Since 2001 I have completed several projects on the car. I fought electrical problems, oil leaks, missing parts, suspension issues, and many other items since purchasing the car. The car had a frame off “restoration” completed about two years before I bought the car. The previous owner did a decent job. However, it’s the details that get you.
In the fall of 2002 I began my first major project, rewiring the entire electrical system. Like any project on these cars you start out with a plan and it usually grows to five times the size before it all done. I learned a great deal by putting in the new harness. My daughter also learned all the different tools. She is a great helper. It took me about six months of weekends to finally get it all finished. In the Spring of 2003 I completed the wiring project and it fired up on the first turn of the ignition and everything worked. It was a great sense of accomplishment.

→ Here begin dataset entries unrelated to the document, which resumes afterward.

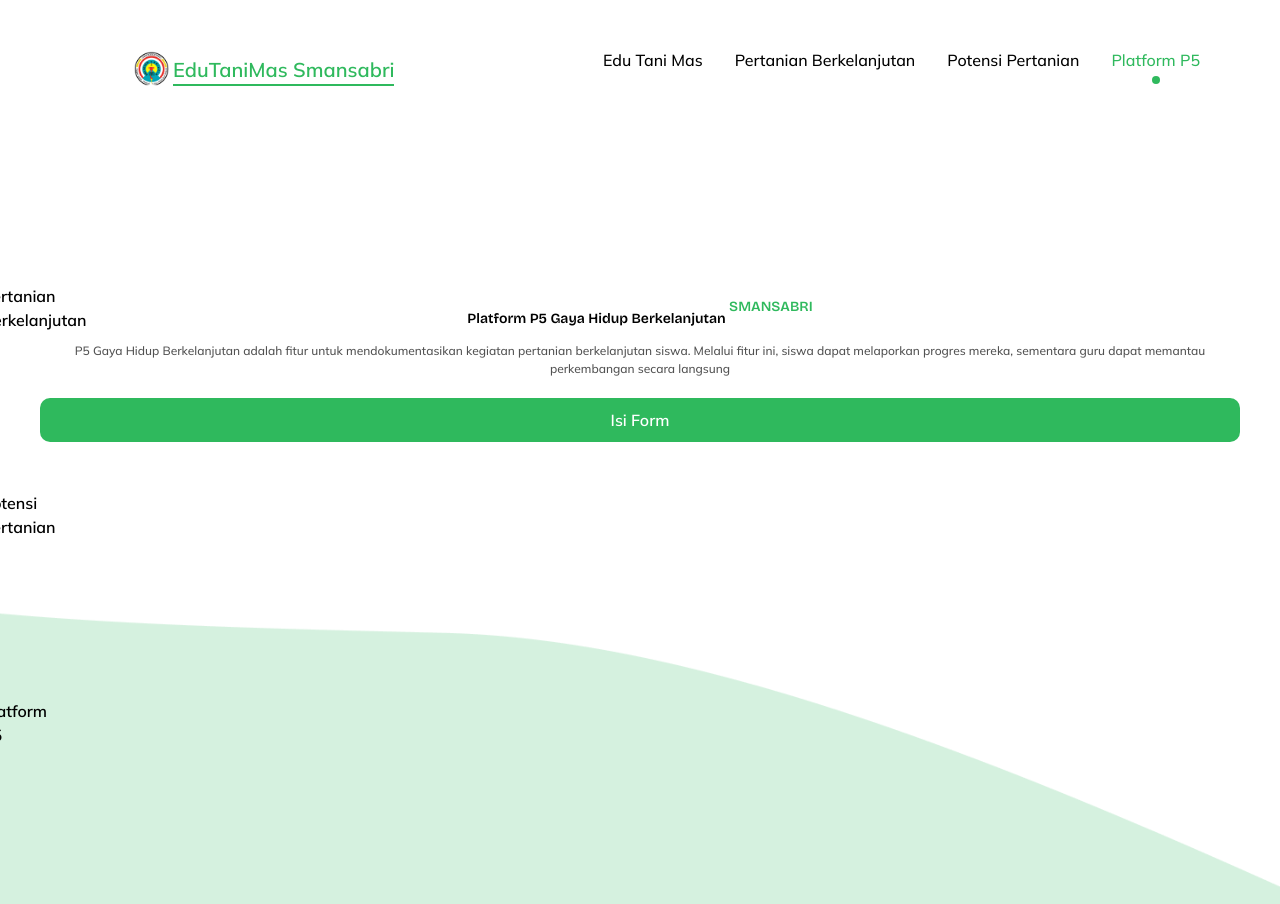
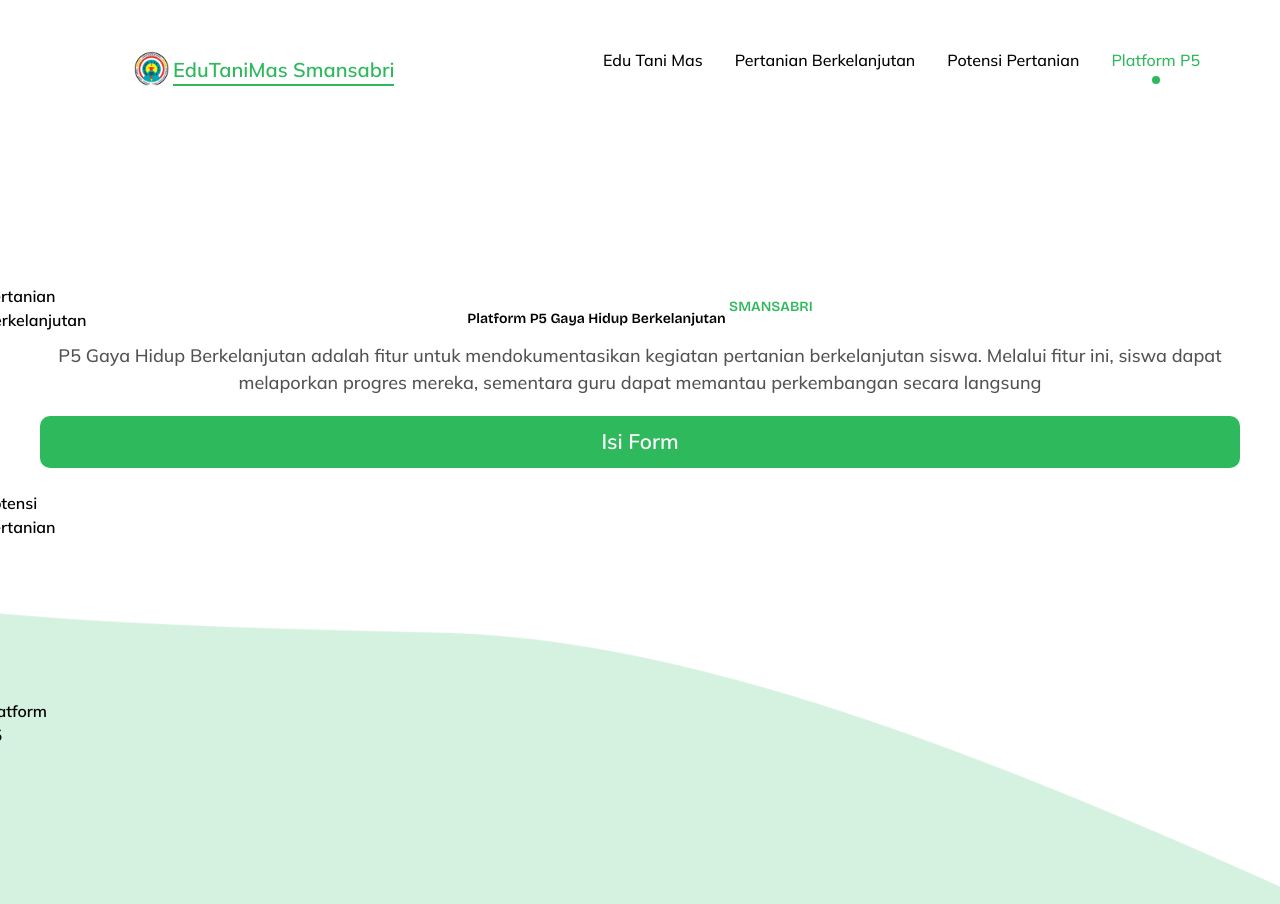
Before and after one commit to StepUp-Project6/edutanimas, a React (Vite) app: page /platform-p5 in a window 1280 px wide. Built offline with nearby package versions, Linux system fonts and the light colour scheme.

Commit message:
update komponen untuk tampilan tablet dan dekstop

```diff
--- a/src/components/Elements/CustomButton.jsx
+++ b/src/components/Elements/CustomButton.jsx
@@ -1,7 +1,14 @@
 import React from "react";
 
-const CustomButton = ({ content , customClassname}) => {
-  return <div className={` ${customClassname} rounded-[10px] p-[10px] text-white font-semibold`}>{content}</div>;
+const CustomButton = ({ content, customClassname }) => {
+  return (
+    <div
+      className={` ${customClassname} rounded-[10px] p-[10px] text-white font-semibold
+      lg:text-[21px]`}
+    >
+      {content}
+    </div>
+  );
 };
 
 export default CustomButton;
--- a/src/components/Elements/TextParagraph.jsx
+++ b/src/components/Elements/TextParagraph.jsx
@@ -1,7 +1,8 @@
 import React from "react";
 
 const TextParagraph = ({ content, customClassname }) => {
-  return <div className={`${customClassname} text-[#525252] text-[12px] font-medium`}>{content}</div>;
+  return <div className={`${customClassname} text-[#525252] text-[12px] font-medium md:text-[16px]
+  lg:text-[18px]`}>{content}</div>;
 };
 
 export default TextParagraph;
```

After getting the car back together I decided it was time to get a tune up done. When the garage flushed the radiator they must have knocked just enough rust out to create more than one leak in the radiator. I then decided to replace the stock radiator with a custom PRC aluminium radiator. I have learned that anytime you hear the work custom that means it want fit, there are not parts available, and well your own your own. I started my project with just replacing the radiator. The next thing you know I had the entire front end off the car down to the frame. It took another four months of work and I missed almost all of the summer working on the car. I finally got it all back together about a month before the Good Guys Nationals at Texas Motor Speedway.
In October 2003 I entered the car into the Good Guys event. My father came in from Houston and we spent an entire day getting the car cleaned and ready for the event. It was an awesome weekend. The weather was great (e.g. no rain) and we had a great time. The best part of the trip was that the car overheated waiting in the stop and go traffic to enter the speedway. As I pulled into the parking lot the overflow bottle was running over. We were not at Good Guys for more than five minutes before I was ripping out wires on the electric fan and getting the fan kicked on. Made for a nice water puddle under the car.
Since then I have entered the car in two other events. I participated in a Fright Night Event in Frisco last year. The car took 2nd in 50’s cars as People’s Choice. It was fun for others to recognize the work of a long summer and winter and get awarded a trophy. In February of 2004 I entered Autorama along with Steve Pratt and Larry Rollow of DACC. It was one of the better Autorama events in many years. Despite the snow on Saturday the crowds were really big. We meet several past and future members of DACC at Autorama. Best of all, all three of us took home an award in our class. My 56 210 was awarded Outstanding in Class for 1955-1959 Conservative Hardtop.
This past spring Steve Pratt (Authentic Automotive) was gracious enough to help me install a new power steering system in the car. It took us a good day of work but the system works great and I can actually drink a vanilla Coke while driving the car now. I have also ordered all the parts to rebuild the entire front suspension along with a front disc brake kit. My plan was to get everything done before Autorama. The parts did not show up on time so I have just been enjoying the car and driving it since March.
Almost everyone who asks about the car has another great car story about the one their father, uncle, grandfather owned when they were young. It’s fun to share the stories. I really like getting the car out. I drive it to church and around town. I always get a thumbs up or a kind comment when I pull the car out of the garage. More often than not if my daughter is outside she will usually gather all of her friends and say, “Do you want to ride in my Daddy’s old car?”